Back in March, Linn was trading at $29 -- as of this moment it is getting closer to $30, a move of about 3% in price. But don't forget we have also been collecting nearly 1% per month in distributions. Let's call it a 5% total return. Not particularly exciting but in line with the 4% return from the S&P 500 over the same period. What looks to be a fairly strong floor may have formed for Linn's shares.
As Linn's price has dropped last year, the corresponding spike in yield (pictured above) was fairly dramatic, since the distribution remained intact. Provided there is no immediate threat to Linn's distribution -- which hasn't been cut since the company went public in 2006; in fact, it has nearly doubled -- it seems there is a limit to how inexpensive its shares may get.
Also supporting the idea the stocks might've found a bottom, just two weeks ago it completed an asset swap with Exxon Mobil (XOM) that improved Linn's cash flow without issuing any new debt or equity.

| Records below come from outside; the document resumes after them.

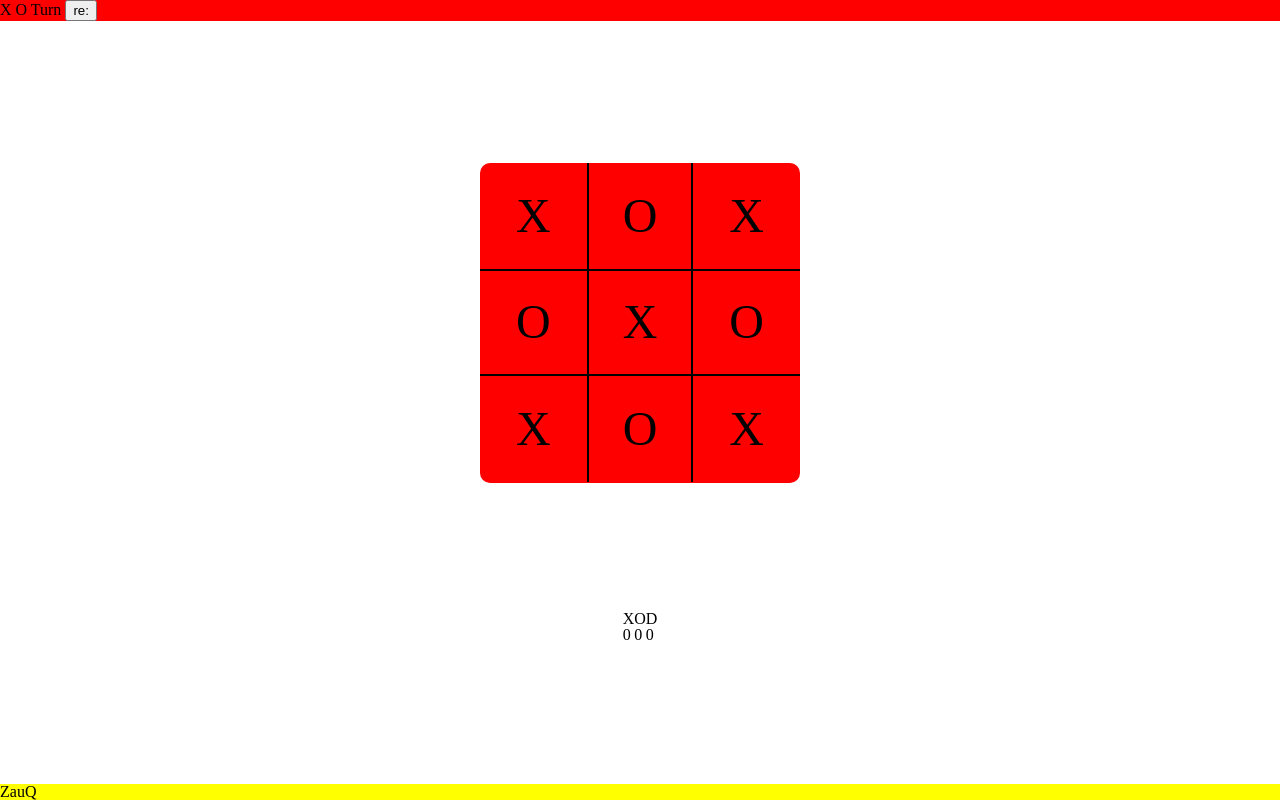
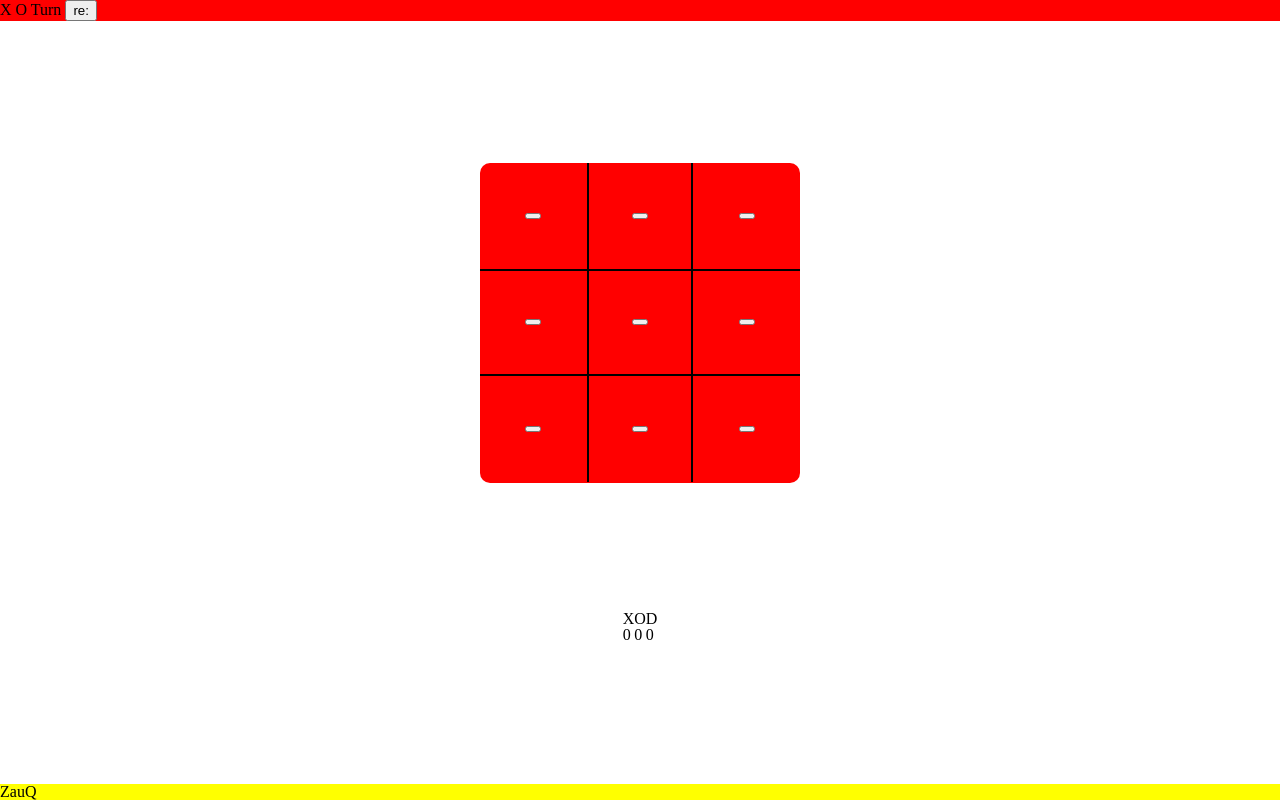
Before and after one commit to HasanZerak/Tic_Tac_Toe, a plain HTML site: page index.html in a window 1280 px wide. Drawn offline with Linux system fonts and the light colour scheme.

Commit message:
Allow players to place mark on the board

```diff
--- a/index.html
+++ b/index.html
@@ -27,15 +27,33 @@
             <div class="game_and_score">
 
                 <div class="game_board">
-                    <div class="box"></div>
-                    <div class="box"></div>
-                    <div class="box"></div>
-                    <div class="box"></div>
-                    <div class="box"></div>
-                    <div class="box"></div>
-                    <div class="box"></div>
-                    <div class="box"></div>
-                    <div class="box"></div>
+                    <div class="box">
+                        <button type="submit" class="box_button"></button>
+                    </div>
+                    <div class="box">
+                        <button type="submit" class="box_button"></button>
+                    </div>
+                    <div class="box">
+                        <button type="submit" class="box_button"></button>
+                    </div>
+                    <div class="box">
+                        <button type="submit" class="box_button"></button>
+                    </div>
+                    <div class="box">
+                        <button type="submit" class="box_button"></button>
+                    </div>
+                    <div class="box">
+                        <button type="submit" class="box_button"></button>
+                    </div>
+                    <div class="box">
+                        <button type="submit" class="box_button"></button>
+                    </div>
+                    <div class="box">
+                        <button type="submit" class="box_button"></button>
+                    </div>
+                    <div class="box">
+                        <button type="submit" class="box_button"></button>
+                    </div>
                 </div>
                 <table class="score">
                     <tr>
--- a/script.js
+++ b/script.js
@@ -3,37 +3,79 @@ const player = (playerName, sign) => {
   const getPlayerName = () => playerName;
   const getPlayerSign = () => sign;
 
-  return {getPlayerName, getPlayerSign};
+  return { getPlayerName, getPlayerSign };
 };
 
 const gameBoard = (() => {
   //module for the game board
-  let board = ["X","O","X","O","X","O","X","O","X"];     //gameBoard array to store player moves.
+  let board = []; //gameBoard array to store player moves.
 
-  return { board };
+  let globalFlag = 0; //variable to decide the whose turn it is.
+  let player1 = player("player1", "X");
+  let player2 = player("player2", "O");
+
+  const switchTurn = (sign, flag, index) => {
+    //function to switch turns.
+    globalFlag = flag; //swaps the current player.
+    board.push(sign); //push the sign to the end of array
+    displayController.displayMark(index); //display the new array, func resides in the displayController module.
+  };
+
+  const makeMove = (index) => {
+    //fucntion to execute switch and check turn conditions. Called in the displayController Module.
+    if (globalFlag == 0) {
+      switchTurn("X", "1", index);
+      // console.log("does this even work??");
+    } else {
+      switchTurn("O", "0", index);
+      // console.log("what about this");
+    }
+  };
+
+  return { board, makeMove };
 })();
 
 const displayController = (() => {
   //module for the display on screen
   //cacheDOM
-  let popup = document.querySelectorAll(".popup");
-  let decision_card_container = document.querySelector(
-    ".decision_card_container"
-  );
-  let decision_card = document.querySelector(".decision_card");
-  let game_board = document.querySelector(".game_board");
+  // let popup = document.querySelectorAll(".popup");
+  // let decision_card_container = document.querySelector(
+  //   ".decision_card_container"
+  // );
+  // let decision_card = document.querySelector(".decision_card");
+  // let game_board = document.querySelector(".game_board");
   let box = document.querySelectorAll(".box");
+  let box_button = document.querySelectorAll(".box_button");
 
-  popup.forEach((btn) => {      //popup function to take sign input from the user
-    btn.addEventListener("click", function () {
-      decision_card_container.removeChild(decision_card);
-      game_board.classList.add("open_game_board");
-      // console.log(btn.textContent);
-    });
-  });
+  // popup.forEach((btn) => {
+  //   //popup function to take sign input from the user
+  //   btn.addEventListener("click", function () {
+  //     decision_card_container.removeChild(decision_card);
+  //     game_board.classList.add("open_game_board");
+  //     // console.log(btn.textContent);
+  //   });
+  // });
 
-  for(let i = 0; i<gameBoard.board.length; i++){
-    box[i].textContent = gameBoard.board[i];
+  //function to display the sign.
+  const displayMark = (index) => {
+    box[index].textContent = gameBoard.board[gameBoard.board.length - 1]; //push the last entry in the gameBoard array onto the board.
+  };
+
+  for (let i = 0; i < box_button.length; i++) {
+    //loop over each button.
+    box_button[i].addEventListener("click", mark); //find the target button.
+
+    function mark() {
+      //function to respond when the target button is pressed & to display the sign on the board.
+
+      for (let j = 0; j < box.length; j++) {
+        //loop over each button, cross matching the target button and board.
+        if (i == j) {
+          gameBoard.makeMove(j); //exedutes makeMove() residing in the gameBoard Module, to decide the sign and player.
+        }
+      }
+    }
   }
 
+  return { displayMark };
 })();
```
Also changed, not shown: README.md.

Below you can see the behavior -- both yield and price -- for Linn Energy over the past two years. Appetite for LINE's beefy distribution puts downward pressure on its yield and upward pressure on price.

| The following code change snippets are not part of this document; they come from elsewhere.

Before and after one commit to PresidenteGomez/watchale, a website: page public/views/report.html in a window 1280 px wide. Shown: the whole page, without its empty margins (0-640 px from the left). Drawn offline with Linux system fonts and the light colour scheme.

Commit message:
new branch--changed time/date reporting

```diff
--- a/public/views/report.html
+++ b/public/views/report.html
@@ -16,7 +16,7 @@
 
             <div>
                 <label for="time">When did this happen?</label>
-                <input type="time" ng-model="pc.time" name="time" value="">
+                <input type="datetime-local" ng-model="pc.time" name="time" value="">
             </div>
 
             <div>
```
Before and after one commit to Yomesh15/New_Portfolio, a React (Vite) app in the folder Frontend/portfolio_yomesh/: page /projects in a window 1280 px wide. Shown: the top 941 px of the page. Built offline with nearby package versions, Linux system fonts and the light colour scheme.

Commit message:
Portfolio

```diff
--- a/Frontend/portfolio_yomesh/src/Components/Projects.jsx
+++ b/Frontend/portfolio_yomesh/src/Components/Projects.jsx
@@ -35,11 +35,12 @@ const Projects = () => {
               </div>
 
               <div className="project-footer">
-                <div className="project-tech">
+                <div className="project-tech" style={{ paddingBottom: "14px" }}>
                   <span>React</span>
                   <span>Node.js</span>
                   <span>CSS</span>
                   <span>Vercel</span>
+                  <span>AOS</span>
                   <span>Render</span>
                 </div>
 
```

Generally speaking, a master limited partnership trades based on the spread between its distribution yield and the yield on the 10-year Treasury. That spread will differ from MLP to MLP as each company carries unique risks for which an investor must be compensated.

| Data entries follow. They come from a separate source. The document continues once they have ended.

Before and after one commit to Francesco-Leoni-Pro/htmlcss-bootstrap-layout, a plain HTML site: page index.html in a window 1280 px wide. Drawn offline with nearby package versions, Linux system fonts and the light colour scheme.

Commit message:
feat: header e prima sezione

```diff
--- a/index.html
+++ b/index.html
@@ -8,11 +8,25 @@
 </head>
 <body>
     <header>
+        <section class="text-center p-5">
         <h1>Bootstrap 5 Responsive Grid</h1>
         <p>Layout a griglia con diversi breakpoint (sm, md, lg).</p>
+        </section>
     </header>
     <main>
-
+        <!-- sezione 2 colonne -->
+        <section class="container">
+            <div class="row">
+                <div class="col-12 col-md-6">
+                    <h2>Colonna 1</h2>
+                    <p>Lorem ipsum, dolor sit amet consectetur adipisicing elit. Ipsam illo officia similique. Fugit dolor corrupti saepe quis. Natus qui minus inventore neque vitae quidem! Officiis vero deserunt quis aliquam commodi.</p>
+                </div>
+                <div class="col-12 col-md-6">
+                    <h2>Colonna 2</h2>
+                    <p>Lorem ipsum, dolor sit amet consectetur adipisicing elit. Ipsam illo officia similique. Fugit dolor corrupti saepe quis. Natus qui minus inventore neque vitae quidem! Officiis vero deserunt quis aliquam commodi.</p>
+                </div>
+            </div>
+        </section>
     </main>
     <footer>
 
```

Among others these include: the sustainability of its distribution; amount and cost of the company's debt load; diversification and quality of the MLP's assets; and forward-looking interest rate expectations. In the case of Linn, that spread is north of 7% (700 basis points) today, historically high for its shares.
Now that the patient is stabilized, our view is there is a good deal of room for that spread to shrink -- a 700-basis point spread implies an enormous amount of risk. There are three ways this can happen. The 10-year Treasury yield could spike, LINE could cut its distribution oran upward move in the stock price, whereby LINE's effective yield would come down. I think option 3 is the most likely at this point.
If the spread were to narrow from 7% to 5%, for instance, the implied price of LINE units is about $36. That's 20% higher than today's price. Along with a 10% current yield, the total return opportunity remains quite attractive.
We think it's worth walking the LINE.
At the time of publication the author had a position in LINE.
This article represents the opinion of a contributor and not necessarily that of TheStreet or its editorial staff.